A new study published in Environmental Science and Policy shows that without adequate and focused policies, many households will rely on air conditioners to adapt to climate change, thus generating even more greenhouse gas emissions.
Apartment seekers in big cities often use the presence of restaurants to determine if a neighborhood would be a good place to live. It turns out there is a lot to this rule of thumb: MIT urban studies scholars have now found that in China, restaurant data can be used to predict key socioeconomic attributes of neighborhoods.
Clean cooking energy transitions are extremely challenging to achieve, but they offer enormous potential health, environmental, and societal benefits. A study by researchers from IIASA, the University of British Columbia, and the Stockholm Environment Institute provides new insights about an Indian program that aims to solve one of the most difficult developmental challenges of the 21st century -- smoky kitchens.
Efforts to shift away from fossil fuels and replace oil and coal with renewable energy sources can help reduce carbon emissions but do so at the expense of increased inequality, according to a new Portland State University study.
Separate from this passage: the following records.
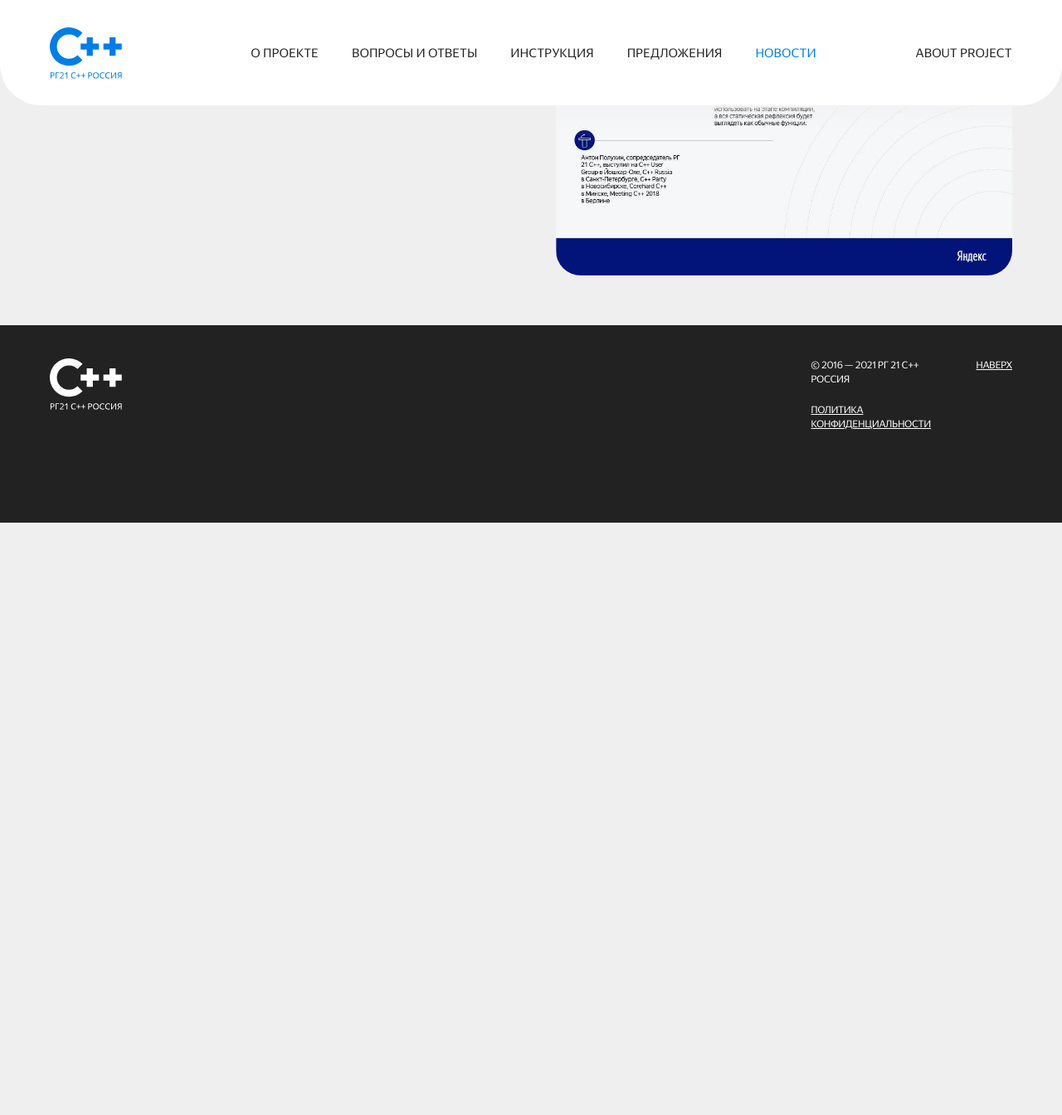
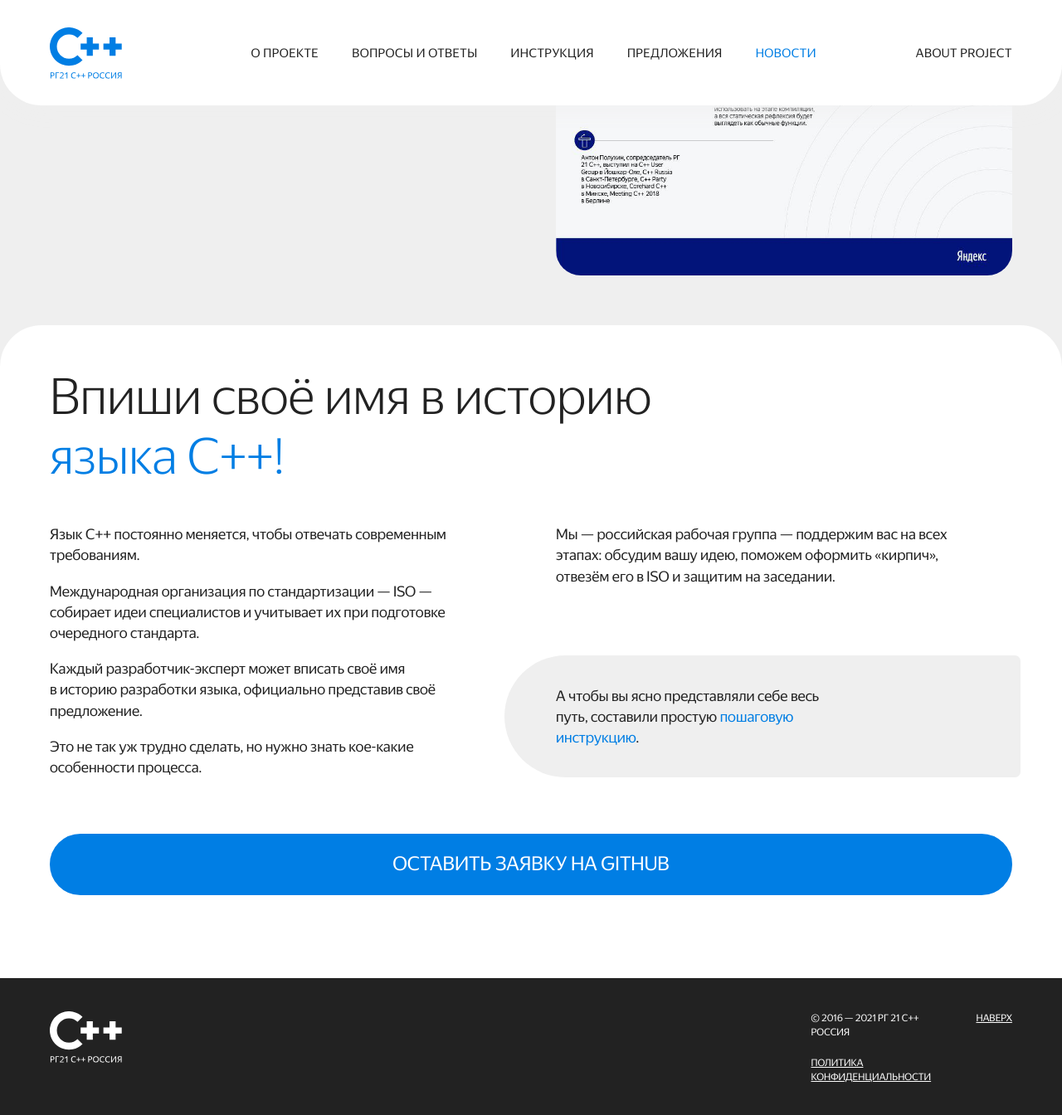
Before and after one commit to cpp-ru/cpp-ru.github.io, a Jekyll site: the page built from news.html, in a window 1280 px wide and 1400 px high, scrolled down 2367 px. Shown: the top 1344 px of the window at 83% size. Built offline with Jekyll 4.4.1, drawn with Linux system fonts in a browser that asks for light colours; before the commit the page ends 2997 px from its top, so only the background shows below that.

Commit message:
News Mark block

```diff
--- a/_data/page_news.json
+++ b/_data/page_news.json
@@ -27,6 +27,18 @@
           "text": "С&nbsp;этого года, мы&nbsp;решили публиковать красивую инфографику по&nbsp;итогам работы РГ21 за&nbsp;год.\n\nИтак, наши итоги за&nbsp;2018 (картинка кликабельная) →"
         }
       ]
+    },
+    "mark": {
+      "heading": "Впиши своё имя в&nbsp;историю __языка&nbsp;C++!__",
+      "text": {
+        "col1": "Язык C++&nbsp;постоянно меняется, чтобы отвечать современным требованиям. \n\nМеждународная организация по&nbsp;стандартизации&nbsp;&mdash; ISO&nbsp;&mdash; собирает идеи специалистов и&nbsp;учитывает их&nbsp;при подготовке очередного стандарта.\n\nКаждый разработчик-эксперт может вписать своё имя в&nbsp;историю разработки языка, официально представив своё предложение.\n\nЭто не&nbsp;так уж&nbsp;трудно сделать, но&nbsp;нужно знать кое-какие особенности процесса.",
+        "col2": "Мы&nbsp;&mdash; российская рабочая группа&nbsp;&mdash; поддержим вас на&nbsp;всех этапах: обсудим вашу идею, поможем оформить &laquo;кирпич&raquo;, отвезём его в&nbsp;ISO и&nbsp;защитим на&nbsp;заседании."
+      },
+      "insert": "А&nbsp;чтобы вы&nbsp;ясно представляли себе весь путь, составили простую [пошаговую инструкцию](https://stdcpp.ru/instruction).",
+      "cta": {
+        "url": "https://github.com/cpp-ru/cpp-ru.github.io/issues/new",
+        "text": "Оставить заявку на&nbsp;GitHub"
+      }
     }
   }
 }
--- a/_includes/instruction-hero.html
+++ b/_includes/instruction-hero.html
@@ -22,7 +22,7 @@
               <use xlink:href="#icon-arrow-angle"></use>
             </svg>
           </div>
-          <div class="insert-text__text insert-text__text_big">
+          <div class="insert-text__text insert-text__text_big insert-text__text_bold">
             {{ fields.insert | markdownify }}
           </div>
         </div>
--- /dev/null
+++ b/_includes/news-mark.html
@@ -0,0 +1,39 @@
+{% assign fields = site.data.page_news.fields.mark %}
+<div class="news-mark">
+  <div class="news-mark__inset">
+    <div class="news-mark__container container">
+      <h2 class="news-mark__heading heading-h2">
+        {{ fields.heading | markdownify | remove: '<p>' | remove: '</p>' }}
+      </h2>
+      <div class="news-mark__cols">
+        <div class="news-mark__col news-mark__col_l">
+          <div class="news-mark__text">
+            {{ fields.text.col1 | markdownify }}
+          </div>
+        </div>
+        <div class="news-mark__col news-mark__col_r">
+          <div class="news-mark__text-bold">
+            {{ fields.text.col2 | markdownify }}
+          </div>
+
+          <div class="news-mark__insert-text insert-text insert-text_round-left">
+            <div class="insert-text__text insert-text__text_big">
+              {{ fields.insert | markdownify }}
+            </div>
+          </div>
+
+        </div>
+      </div>
+      <div class="news-mark__cta">
+        <a
+          href="{{ fields.cta.url }}"
+          class="home-hero__cta-button button"
+          target="_blank"
+          rel="noopener noreferrer"
+        >
+          {{ fields.cta.text }}
+        </a>
+      </div>
+    </div>
+  </div>
+</div>
--- /dev/null
+++ b/_sass/blocks/_news-mark.scss
@@ -0,0 +1,98 @@
+.news-mark__inset {
+  margin: 0 auto;
+  padding: 50px 0 100px;
+  background: #fff;
+  border-radius: 50px 50px 0 0;
+
+  @include breakpoint-lo($small-viewport) {
+    padding: 40px 0 60px;
+    border-radius: 20px;
+  }
+}
+
+.news-mark__heading {
+  max-width: 740px;
+
+  @include breakpoint-lo($small-viewport) {
+    max-width: 410px;
+  }
+}
+
+/* Cols */
+
+.news-mark__cols {
+  display: flex;
+  flex-flow: row wrap;
+  align-items: stretch;
+  justify-content: space-between;
+  margin: -15px 0 0;
+}
+
+.news-mark__col {
+  display: flex;
+  flex-flow: column nowrap;
+  align-items: stretch;
+  justify-content: space-between;
+  width: 50%;
+
+  &_l {
+    max-width: 550px;
+    padding-right: 50px;
+
+    @include breakpoint-lo($small-viewport) {
+      max-width: none;
+      padding-right: 0;
+    }
+  }
+
+  &_r {
+    padding-left: 30px;
+
+    @include breakpoint-lo($small-viewport) {
+      padding-left: 0;
+    }
+  }
+
+  @include breakpoint-lo($small-viewport) {
+    width: 100%;
+  }
+}
+
+/* Text */
+
+.news-mark__text-bold {
+  max-width: 490px;
+
+  @include breakpoint-lo($small-viewport) {
+    max-width: none;
+    margin: -1em 0 0;
+    font-weight: 500;
+  }
+}
+
+/* Blocks */
+
+.news-mark__insert-text {
+  margin-bottom: 1em;
+  margin-left: -62px;
+
+  .insert-text__text {
+    max-width: 340px;
+  }
+
+  @include breakpoint-lo($small-viewport) {
+    margin-bottom: 0;
+    margin-left: 0;
+  }
+}
+
+
+/* CTA */
+
+.news-mark__cta {
+  margin: 50px 0 0;
+
+  @include breakpoint-lo($small-viewport) {
+    margin: 40px 0 0;
+  }
+}
--- a/_sass/ui/_insert-text.scss
+++ b/_sass/ui/_insert-text.scss
@@ -1,6 +1,6 @@
 .insert-text {
   position: relative;
-  padding: 36px 75px 36px 32px;
+  padding: 36px 62px 36px 32px;
   background: $color-gray-light;
   border-radius: 10px 113px 113px 10px;
 
@@ -13,7 +13,7 @@
   &_round-left {
     margin-right: -1 * $padding-side-sm;
     margin-left: 0;
-    padding: 36px 32px 36px 75px;
+    padding: 36px 32px 36px 62px;
     border-radius: 113px 10px 10px 113px;
 
     @include breakpoint-lo($small-viewport) {
@@ -97,8 +97,15 @@
   }
 
   &_big {
+    font-size: 18px;
+
+    a {
+      font-weight: inherit;
+    }
+  }
+
+  &_bold {
     font-weight: 500;
-    font-size: 18px;
   }
 
   @include breakpoint-lo($small-viewport) {
--- a/assets/css/styles.scss
+++ b/assets/css/styles.scss
@@ -42,5 +42,6 @@ $label: "{{ site.title }}";
 
 @import "blocks/news-hero";
 @import "blocks/news-achievements";
+@import "blocks/news-mark";
 
 @import "blocks/about-hero";
--- a/news.html
+++ b/news.html
@@ -8,3 +8,4 @@ permalink: /news
 ---
 {% include news-hero.html %}
 {% include news-achievements.html %}
+{% include news-mark.html %}
```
For nearly a century, life expectancy in the United States has been increasing. By contrast, research from Irma Elo and Samuel Preston of the University of Pennsylvania shows that mortality numbers for non-Hispanic whites in the US are now rising, especially for women, 25- to 44-year-olds, and people living in rural areas.
The advent of the Affordable Care Act has led to millions of new patients seeking primary care. Because the number of primary care physicians has remained stable, access to care has been a concern.
In community health centers in Medicaid expansion states, among established patients who were uninsured prior to the Affordable Care Act, many remained uninsured after implementation of the Obama-era law.
Annals of Family Medicine is a peer-reviewed, indexed research journal that provides a cross-disciplinary forum for new, evidence-based information affecting the primary care disciplines.
A new study reveals substantially higher risks of death between ages 1-24 for children living in families with lower levels of parental education, lower levels of family income, and/or for those living in a single parent family -- all independent of one another.
Recent research suggests that the psychological consequences of being in a disadvantaged position in society may stimulate appetite and increase eating regardless of one's ability to access healthier foods.